__Records for this exercise__:
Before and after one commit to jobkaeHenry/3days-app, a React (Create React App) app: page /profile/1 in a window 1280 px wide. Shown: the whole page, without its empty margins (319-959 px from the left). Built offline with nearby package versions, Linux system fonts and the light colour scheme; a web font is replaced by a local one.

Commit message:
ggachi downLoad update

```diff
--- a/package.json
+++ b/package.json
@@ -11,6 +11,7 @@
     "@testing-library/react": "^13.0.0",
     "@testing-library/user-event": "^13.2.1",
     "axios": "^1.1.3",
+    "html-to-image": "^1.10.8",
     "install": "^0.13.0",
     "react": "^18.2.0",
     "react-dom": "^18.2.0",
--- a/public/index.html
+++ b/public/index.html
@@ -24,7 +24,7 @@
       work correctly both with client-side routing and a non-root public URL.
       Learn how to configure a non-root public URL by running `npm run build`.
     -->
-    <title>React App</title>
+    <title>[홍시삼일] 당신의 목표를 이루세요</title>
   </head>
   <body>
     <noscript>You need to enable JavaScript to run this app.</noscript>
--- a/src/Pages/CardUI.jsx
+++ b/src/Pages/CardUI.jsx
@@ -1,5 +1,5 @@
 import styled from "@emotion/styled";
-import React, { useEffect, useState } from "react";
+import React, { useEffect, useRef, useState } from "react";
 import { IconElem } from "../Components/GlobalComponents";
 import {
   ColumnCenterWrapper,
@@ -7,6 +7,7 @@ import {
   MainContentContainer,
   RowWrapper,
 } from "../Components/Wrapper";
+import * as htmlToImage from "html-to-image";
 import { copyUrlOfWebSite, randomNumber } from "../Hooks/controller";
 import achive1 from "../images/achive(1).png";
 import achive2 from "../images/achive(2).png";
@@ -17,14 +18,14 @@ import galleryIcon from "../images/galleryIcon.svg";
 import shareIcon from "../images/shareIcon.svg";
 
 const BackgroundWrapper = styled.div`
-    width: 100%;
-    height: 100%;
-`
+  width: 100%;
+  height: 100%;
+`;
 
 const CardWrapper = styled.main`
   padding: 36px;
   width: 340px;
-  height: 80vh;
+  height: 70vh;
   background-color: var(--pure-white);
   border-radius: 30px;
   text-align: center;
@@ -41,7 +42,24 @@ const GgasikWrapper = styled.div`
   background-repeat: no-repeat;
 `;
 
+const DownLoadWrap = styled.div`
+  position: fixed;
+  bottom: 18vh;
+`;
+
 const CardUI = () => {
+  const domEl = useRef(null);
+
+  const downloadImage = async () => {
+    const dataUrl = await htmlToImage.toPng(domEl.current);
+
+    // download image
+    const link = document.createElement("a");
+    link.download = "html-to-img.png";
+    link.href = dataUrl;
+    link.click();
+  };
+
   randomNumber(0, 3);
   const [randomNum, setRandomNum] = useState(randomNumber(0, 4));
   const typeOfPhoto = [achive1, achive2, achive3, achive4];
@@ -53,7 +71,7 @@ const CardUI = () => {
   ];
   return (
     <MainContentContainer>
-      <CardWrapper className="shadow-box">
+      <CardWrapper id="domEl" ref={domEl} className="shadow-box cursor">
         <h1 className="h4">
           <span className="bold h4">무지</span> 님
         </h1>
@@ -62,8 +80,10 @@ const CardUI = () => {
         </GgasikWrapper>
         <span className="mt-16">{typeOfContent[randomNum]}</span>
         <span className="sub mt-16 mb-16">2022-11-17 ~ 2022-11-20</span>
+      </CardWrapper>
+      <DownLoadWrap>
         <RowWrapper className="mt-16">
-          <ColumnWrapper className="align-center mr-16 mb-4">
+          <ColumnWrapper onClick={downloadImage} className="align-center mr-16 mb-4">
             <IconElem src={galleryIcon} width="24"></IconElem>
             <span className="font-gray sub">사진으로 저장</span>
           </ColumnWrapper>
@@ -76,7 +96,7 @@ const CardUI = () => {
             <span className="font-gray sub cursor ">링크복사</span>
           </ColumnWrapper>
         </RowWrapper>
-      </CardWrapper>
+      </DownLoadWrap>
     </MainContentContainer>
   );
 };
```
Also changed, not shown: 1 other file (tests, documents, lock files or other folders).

__Task requirements__:
Copy each entry exactly, with nothing added or dropped.

__Response area__:
Before and after one commit to jobkaeHenry/3days-app, a React (Create React App) app: page /profile/1 in a window 1280 px wide. Shown: the whole page, without its empty margins (319-959 px from the left). Built offline with nearby package versions, Linux system fonts and the light colour scheme; a web font is replaced by a local one.

Commit message:
ggachi downLoad update

```diff
--- a/package.json
+++ b/package.json
@@ -11,6 +11,7 @@
     "@testing-library/react": "^13.0.0",
     "@testing-library/user-event": "^13.2.1",
     "axios": "^1.1.3",
+    "html-to-image": "^1.10.8",
     "install": "^0.13.0",
     "react": "^18.2.0",
     "react-dom": "^18.2.0",
--- a/public/index.html
+++ b/public/index.html
@@ -24,7 +24,7 @@
       work correctly both with client-side routing and a non-root public URL.
       Learn how to configure a non-root public URL by running `npm run build`.
     -->
-    <title>React App</title>
+    <title>[홍시삼일] 당신의 목표를 이루세요</title>
   </head>
   <body>
     <noscript>You need to enable JavaScript to run this app.</noscript>
--- a/src/Pages/CardUI.jsx
+++ b/src/Pages/CardUI.jsx
@@ -1,5 +1,5 @@
 import styled from "@emotion/styled";
-import React, { useEffect, useState } from "react";
+import React, { useEffect, useRef, useState } from "react";
 import { IconElem } from "../Components/GlobalComponents";
 import {
   ColumnCenterWrapper,
@@ -7,6 +7,7 @@ import {
   MainContentContainer,
   RowWrapper,
 } from "../Components/Wrapper";
+import * as htmlToImage from "html-to-image";
 import { copyUrlOfWebSite, randomNumber } from "../Hooks/controller";
 import achive1 from "../images/achive(1).png";
 import achive2 from "../images/achive(2).png";
@@ -17,14 +18,14 @@ import galleryIcon from "../images/galleryIcon.svg";
 import shareIcon from "../images/shareIcon.svg";
 
 const BackgroundWrapper = styled.div`
-    width: 100%;
-    height: 100%;
-`
+  width: 100%;
+  height: 100%;
+`;
 
 const CardWrapper = styled.main`
   padding: 36px;
   width: 340px;
-  height: 80vh;
+  height: 70vh;
   background-color: var(--pure-white);
   border-radius: 30px;
   text-align: center;
@@ -41,7 +42,24 @@ const GgasikWrapper = styled.div`
   background-repeat: no-repeat;
 `;
 
+const DownLoadWrap = styled.div`
+  position: fixed;
+  bottom: 18vh;
+`;
+
 const CardUI = () => {
+  const domEl = useRef(null);
+
+  const downloadImage = async () => {
+    const dataUrl = await htmlToImage.toPng(domEl.current);
+
+    // download image
+    const link = document.createElement("a");
+    link.download = "html-to-img.png";
+    link.href = dataUrl;
+    link.click();
+  };
+
   randomNumber(0, 3);
   const [randomNum, setRandomNum] = useState(randomNumber(0, 4));
   const typeOfPhoto = [achive1, achive2, achive3, achive4];
@@ -53,7 +71,7 @@ const CardUI = () => {
   ];
   return (
     <MainContentContainer>
-      <CardWrapper className="shadow-box">
+      <CardWrapper id="domEl" ref={domEl} className="shadow-box cursor">
         <h1 className="h4">
           <span className="bold h4">무지</span> 님
         </h1>
@@ -62,8 +80,10 @@ const CardUI = () => {
         </GgasikWrapper>
         <span className="mt-16">{typeOfContent[randomNum]}</span>
         <span className="sub mt-16 mb-16">2022-11-17 ~ 2022-11-20</span>
+      </CardWrapper>
+      <DownLoadWrap>
         <RowWrapper className="mt-16">
-          <ColumnWrapper className="align-center mr-16 mb-4">
+          <ColumnWrapper onClick={downloadImage} className="align-center mr-16 mb-4">
             <IconElem src={galleryIcon} width="24"></IconElem>
             <span className="font-gray sub">사진으로 저장</span>
           </ColumnWrapper>
@@ -76,7 +96,7 @@ const CardUI = () => {
             <span className="font-gray sub cursor ">링크복사</span>
           </ColumnWrapper>
         </RowWrapper>
-      </CardWrapper>
+      </DownLoadWrap>
     </MainContentContainer>
   );
 };
```
Also changed, not shown: 1 other file (tests, documents, lock files or other folders).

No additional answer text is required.